## EXERCISE AIM
Make an exact copy of all the entries, but do not reproduce the pictures.

## DATA SUPPLIED
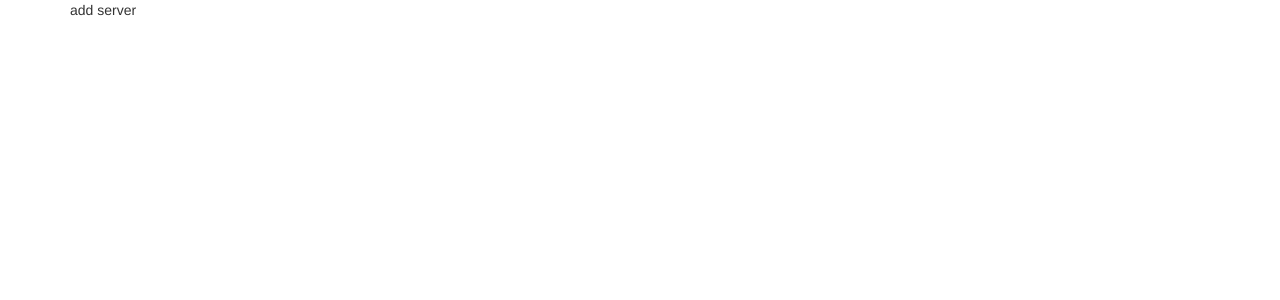
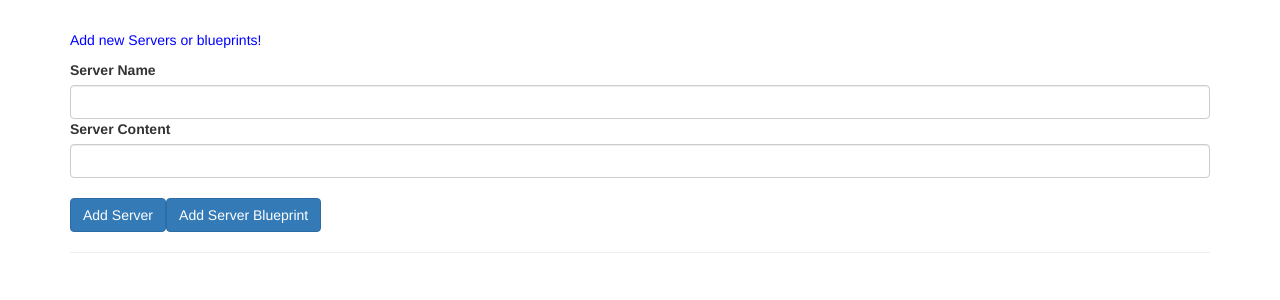
Before and after one commit to ajilan/server-add, an Angular app: page / in a window 1280 px wide. Shown: the top 300 px of the page. Built offline with nearby package versions, Linux system fonts and the light colour scheme.

Commit message:
server added

```diff
--- a/src/app/app.component.css
+++ b/src/app/app.component.css
@@ -0,0 +1,6 @@
+.container {
+margin-top: 30px;
+}
+p {
+    color:blue;
+}
--- a/src/app/app.component.html
+++ b/src/app/app.component.html
@@ -1,7 +1,32 @@
 <div class="container">
 <div class="row">
   <div class="col-xs-12">
-    <p>add server</p>
+    <p>Add new Servers or blueprints! </p>
+    <label>Server Name</label>
+    <input type="text" class="form-control" [(ngModel)] = "serverName">
+
+    <label>Server Content</label>
+    <input type="text" class="form-control" [(ngModel)] =" serverContent">
+    <br>
+    <button
+    class="btn btn-primary" (click)="onCreateServer ()">Add Server</button>
+    <button
+    class="btn btn-primary" (click)="onCreateBlueprint()">Add Server Blueprint</button>
   </div>
 </div>
+<hr>
+<div class="row">
+  <div class="col-xs-12">
+    <div class = "panel panel-default"
+       *ngFor="let element of serverElement">
+        <div class="panel-heading" >{{ element.name}}</div>
+        <div class="panel-body">
+          <p>
+            <strong *ngIf="element.type === 'server'" style="color: red">{{element.content}}</strong>
+            <em *ngIf="element.type === 'blueprint'"> {{ element.content }}</em>
+          </p>
+        </div>
+      </div>
+    </div>
+  </div>
 </div>
--- a/src/app/app.component.ts
+++ b/src/app/app.component.ts
@@ -7,4 +7,22 @@
 })
 export class AppComponent {
   title = 'servers-add';
+  serverElement = [];
+  serverName : '';
+  serverContent : '';
+  onCreateServer (){
+    this.serverElement.push({
+      type : 'server',
+      name : this.serverName ,
+      content : this.serverContent
+    });
+  }
+
+    onCreateBlueprint(){
+      this.serverElement.push({
+        type : 'blueprint',
+      name: this.serverName,
+      content: this.serverContent
+      });
+  }
 }
--- a/src/app/app.module.ts
+++ b/src/app/app.module.ts
@@ -1,6 +1,6 @@
 import { BrowserModule } from '@angular/platform-browser';
 import { NgModule } from '@angular/core';
-
+import {FormsModule} from '@angular/forms'
 import { AppComponent } from './app.component';
 
 @NgModule({
@@ -8,7 +8,9 @@
     AppComponent
   ],
   imports: [
-    BrowserModule
+    BrowserModule,
+    FormsModule
+
   ],
   providers: [],
   bootstrap: [AppComponent]
```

## TASK RESULT
Before and after one commit to ajilan/server-add, an Angular app: page / in a window 1280 px wide. Shown: the top 300 px of the page. Built offline with nearby package versions, Linux system fonts and the light colour scheme.

Commit message:
server added

```diff
--- a/src/app/app.component.css
+++ b/src/app/app.component.css
@@ -0,0 +1,6 @@
+.container {
+margin-top: 30px;
+}
+p {
+    color:blue;
+}
--- a/src/app/app.component.html
+++ b/src/app/app.component.html
@@ -1,7 +1,32 @@
 <div class="container">
 <div class="row">
   <div class="col-xs-12">
-    <p>add server</p>
+    <p>Add new Servers or blueprints! </p>
+    <label>Server Name</label>
+    <input type="text" class="form-control" [(ngModel)] = "serverName">
+
+    <label>Server Content</label>
+    <input type="text" class="form-control" [(ngModel)] =" serverContent">
+    <br>
+    <button
+    class="btn btn-primary" (click)="onCreateServer ()">Add Server</button>
+    <button
+    class="btn btn-primary" (click)="onCreateBlueprint()">Add Server Blueprint</button>
   </div>
 </div>
+<hr>
+<div class="row">
+  <div class="col-xs-12">
+    <div class = "panel panel-default"
+       *ngFor="let element of serverElement">
+        <div class="panel-heading" >{{ element.name}}</div>
+        <div class="panel-body">
+          <p>
+            <strong *ngIf="element.type === 'server'" style="color: red">{{element.content}}</strong>
+            <em *ngIf="element.type === 'blueprint'"> {{ element.content }}</em>
+          </p>
+        </div>
+      </div>
+    </div>
+  </div>
 </div>
--- a/src/app/app.component.ts
+++ b/src/app/app.component.ts
@@ -7,4 +7,22 @@
 })
 export class AppComponent {
   title = 'servers-add';
+  serverElement = [];
+  serverName : '';
+  serverContent : '';
+  onCreateServer (){
+    this.serverElement.push({
+      type : 'server',
+      name : this.serverName ,
+      content : this.serverContent
+    });
+  }
+
+    onCreateBlueprint(){
+      this.serverElement.push({
+        type : 'blueprint',
+      name: this.serverName,
+      content: this.serverContent
+      });
+  }
 }
--- a/src/app/app.module.ts
+++ b/src/app/app.module.ts
@@ -1,6 +1,6 @@
 import { BrowserModule } from '@angular/platform-browser';
 import { NgModule } from '@angular/core';
-
+import {FormsModule} from '@angular/forms'
 import { AppComponent } from './app.component';
 
 @NgModule({
@@ -8,7 +8,9 @@
     AppComponent
   ],
   imports: [
-    BrowserModule
+    BrowserModule,
+    FormsModule
+
   ],
   providers: [],
   bootstrap: [AppComponent]
```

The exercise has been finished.